Flashback — The Town, part 2

Chestertown is also home to Washington College, a small liberal-arts college that boasts of being one of the oldest colleges in the country.  According to their web site: “Founded in 1782 under the patronage of George Washington, Washington College was the first college chartered in the new nation.”

The college is, in fact, the reason that we found Chestertown to begin with.  Our second daughter applied and was accepted there, and we visited the campus in Spring 2005.  Although she did not attend the college, I did get a good look at the town that day.  Even then I observed that it was charming, in a sort of Hollywood-movie-ideal-small-town kind of way.  Before then we had never spent any time on the upper Eastern Shore, except to take Rte. 301 as an alternative to 95 on our way to or from New Jersey.

I brought my wife out to see Chestertown sometime later that year.  We actually did not spend a lot of time in the town that day, as we were also heading farther north to see Crystal Beach and Chesapeake City, other upper Chesapeake Bay places I had read about.  We returned in early December, to participate in a holiday historic house tour.  We also had dinner for the first time at the Blue Heron, a small but very epicurean restaurant and still our favorite place to dine in town.

I could go on about the appeals of Chestertown and Kent County, but I think the point is made — we were smitten.

Flashback — The Town, part 1

Chestertown, Maryland is a small town on the Eastern Shore, in Kent County, one of Maryland’s least populous counties.  It sits on the Chester River, which winds inland from the Chesapeake Bay starting just north of Kent Island, and separates Kent and Queen Anne counties.  (Kent Island is actually part of Queen Anne County.)  Like most Eastern Shore rivers, the Chester is really just an extension of the Bay, placid and tidal.

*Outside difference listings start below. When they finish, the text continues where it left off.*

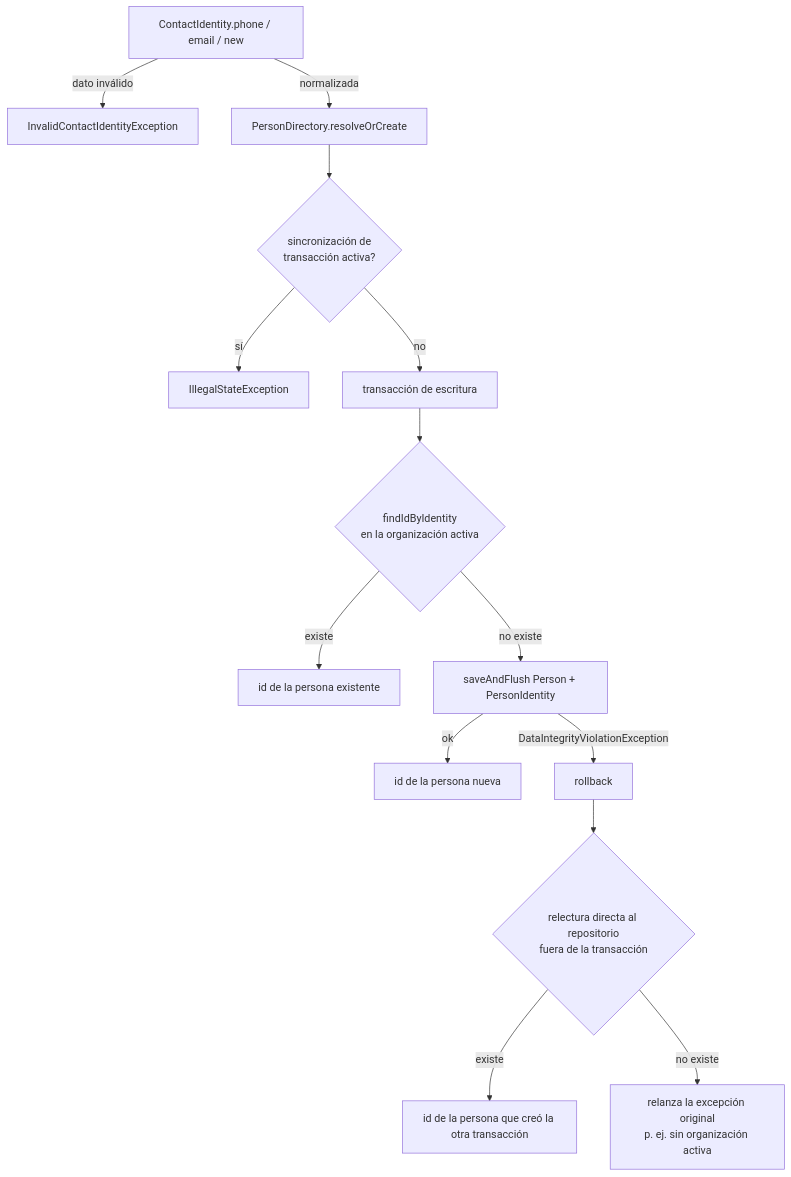
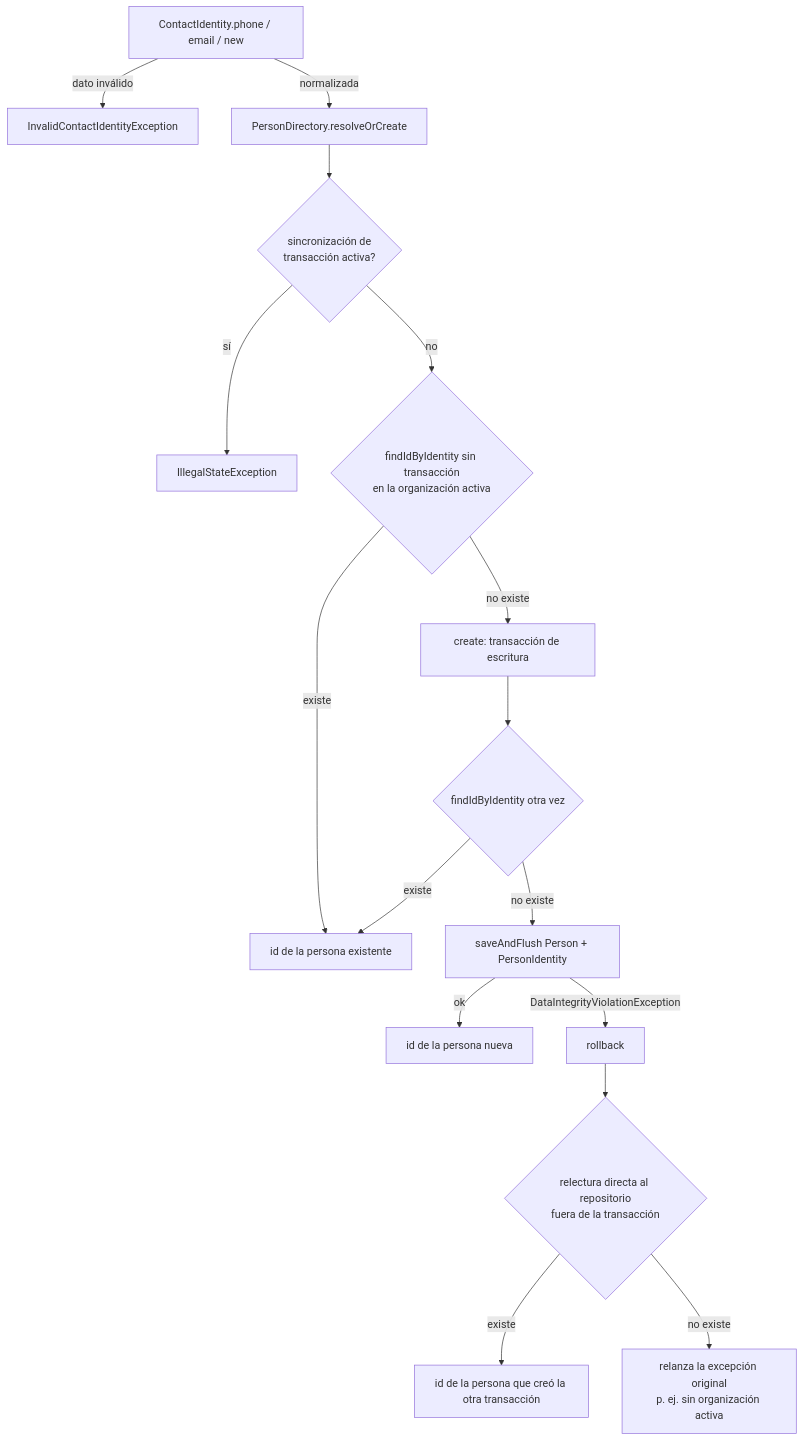
The first of 2 diagrams in docs/personas.md (zapmaxvevo/communicator-one), drawn with Mermaid before and after one commit. The commit also changed other lines of this file and 7 other files, not shown here.

````diff
--- a/docs/personas.md
+++ b/docs/personas.md
@@ -100,16 +100,18 @@
 ```mermaid
 flowchart TD
     C[ContactIdentity.phone / email / new] -->|dato inválido| X[InvalidContactIdentityException]
     C -->|normalizada| R[PersonDirectory.resolveOrCreate]
     R --> G{sincronización de<br/>transacción activa?}
     G -->|sí| I[IllegalStateException]
-    G -->|no| W[transacción de escritura]
-    W --> F{findIdByIdentity<br/>en la organización activa}
-    F -->|existe| ID[id de la persona existente]
+    G -->|no| F0{findIdByIdentity sin transacción<br/>en la organización activa}
+    F0 -->|existe| ID[id de la persona existente]
+    F0 -->|no existe| W[create: transacción de escritura]
+    W --> F{findIdByIdentity otra vez}
+    F -->|existe| ID
     F -->|no existe| S[saveAndFlush Person + PersonIdentity]
     S -->|ok| NEW[id de la persona nueva]
     S -->|DataIntegrityViolationException| RB[rollback]
     RB --> RR{relectura directa al repositorio<br/>fuera de la transacción}
     RR -->|existe| ID2[id de la persona que creó la otra transacción]
     RR -->|no existe| E[relanza la excepción original<br/>p. ej. sin organización activa]
 ```
````
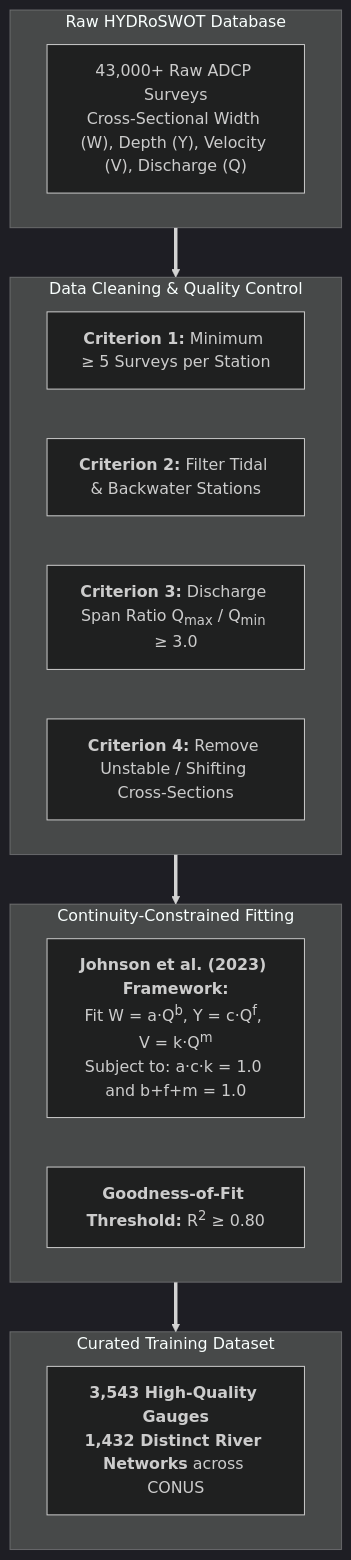
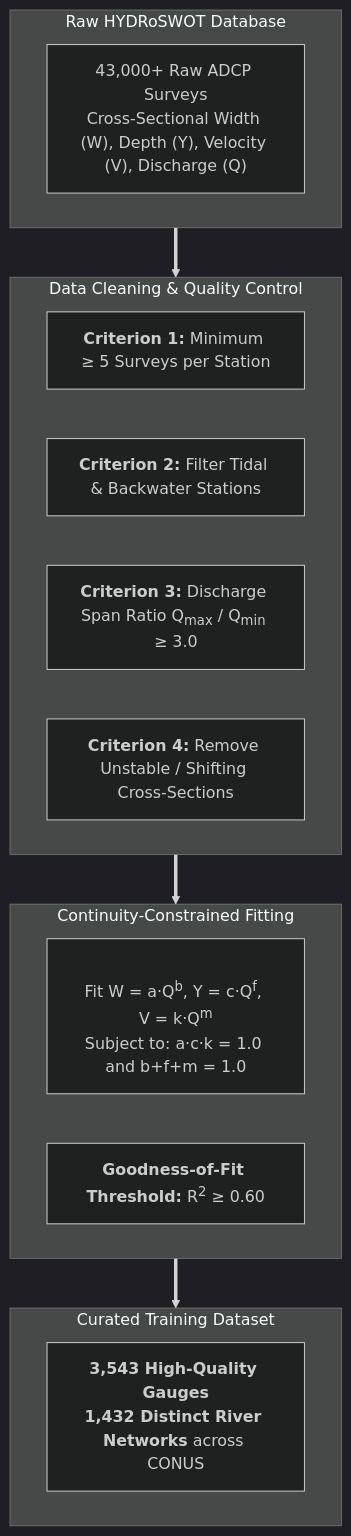
Before and after one commit to arashmodrad/ml_web: the diagram in docs/v1.0/overview/data-sources.md, drawn with Mermaid (dark theme). The commit also changed other lines of this file and 40 other files, not shown here.

````diff
--- a/docs/v1.0/overview/data-sources.md
+++ b/docs/v1.0/overview/data-sources.md
@@ -16,28 +16,28 @@
 ```mermaid
 flowchart TD
     subgraph RAW ["Raw HYDRoSWOT Database"]
         R1["43,000+ Raw ADCP Surveys<br/>Cross-Sectional Width (W), Depth (Y), Velocity (V), Discharge (Q)"]
     end
 
     subgraph QA ["Data Cleaning & Quality Control"]
         Q1["<b>Criterion 1:</b> Minimum &ge; 5 Surveys per Station"]
         Q2["<b>Criterion 2:</b> Filter Tidal & Backwater Stations"]
         Q3["<b>Criterion 3:</b> Discharge Span Ratio Q<sub>max</sub> / Q<sub>min</sub> &ge; 3.0"]
         Q4["<b>Criterion 4:</b> Remove Unstable / Shifting Cross-Sections"]
     end
 
     subgraph FIT ["Continuity-Constrained Fitting"]
-        F1["<b>Johnson et al. (2023) Framework:</b><br/>Fit W = a&middot;Q<sup>b</sup>, Y = c&middot;Q<sup>f</sup>, V = k&middot;Q<sup>m</sup><br/>Subject to: a&middot;c&middot;k = 1.0 and b+f+m = 1.0"]
-        F2["<b>Goodness-of-Fit Threshold:</b> R<sup>2</sup> &ge; 0.80"]
+        F1["<br/>Fit W = a&middot;Q<sup>b</sup>, Y = c&middot;Q<sup>f</sup>, V = k&middot;Q<sup>m</sup><br/>Subject to: a&middot;c&middot;k = 1.0 and b+f+m = 1.0"]
+        F2["<b>Goodness-of-Fit Threshold:</b> R<sup>2</sup> &ge; 0.60"]
     end
 
     subgraph FINAL ["Curated Training Dataset"]
         D1["<b>3,543 High-Quality Gauges</b><br/><b>1,432 Distinct River Networks</b> across CONUS"]
     end
 
     RAW ==> QA ==> FIT ==> FINAL
 
     class RAW highlight-blue;
     class QA highlight-orange;
     class FIT highlight-teal;
 ```
````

Chestertown is reached by heading north on Rte. 301 at the 301-50 split in Queenstown.  This distinguishes it from the rapidly developing communities along Rte 50, like Kent Island, Easton, and Cambridge, and from the mass of traffic that heads through these places to Ocean City, MD every summer weekend.

Kent County has a few other towns, most notably Rock Hall on the Bay, but is mostly rural.  The county comprehensive plan is intended to maintain that, and emphasizes new development around existing population centers.  This is in contrast to Queen Anne County, where developments appear to be springing up in cornfields everywhere.

Chestertown was once a major port of call on the Chesapeake.  It has a large number of well-preserved or restored old homes and other buildings, along and close to the waterfront, and a downtown area with a number of eclectic shops and small restaurants.

Flashback — Waterfront

First, an introduction.  We are a middle-aged couple in our mid-50’s, with three children ranging in age from almost 20 to 26.  I’ve been working as a NASA contractor in Greenbelt, MD for over 30 years.  My wife has worked as an administrator for another government contractor for several years.  We have lived in our current house in a nearby suburb for more than 20 years.

We did not start out with any specific plans to move.  However, I think that we have always felt that at some time in our lives, we would live somewhere that has a waterfront.  My wife and I have always been attracted to the water.  Most of our vacation have been at beach areas, in such places as Rhode Island and the Outer Banks.  This goes back to my wife’s childhood and her family’s vacations in Point Judith, RI.  She and I went on several of those vacations, along with our children when they arrived.  We discovered the OBX some years back.

We have enjoyed being near the Chesapeake Bay as long as we have lived in Maryland.  We regularly visit Annapolis to wander down around the harbor.  When our children were old enough to be left alone, we starting “running away” to explore Bay-front communities, mainly on the Western Shore.

We also enjoy being out on boats — on reasonably calm water, that is.  I’ve never actually owned a boat (except for a canoe), but find the idea of sailing to be very appealing.  We took a ride on the skipjack Rebecca T. Ruark out of Tilghman, MD about 10 years ago.  Our good friends recently bought a lakefront house and have a ski boat on Lake Gaston in NC, and we have spent some delightful weekends there.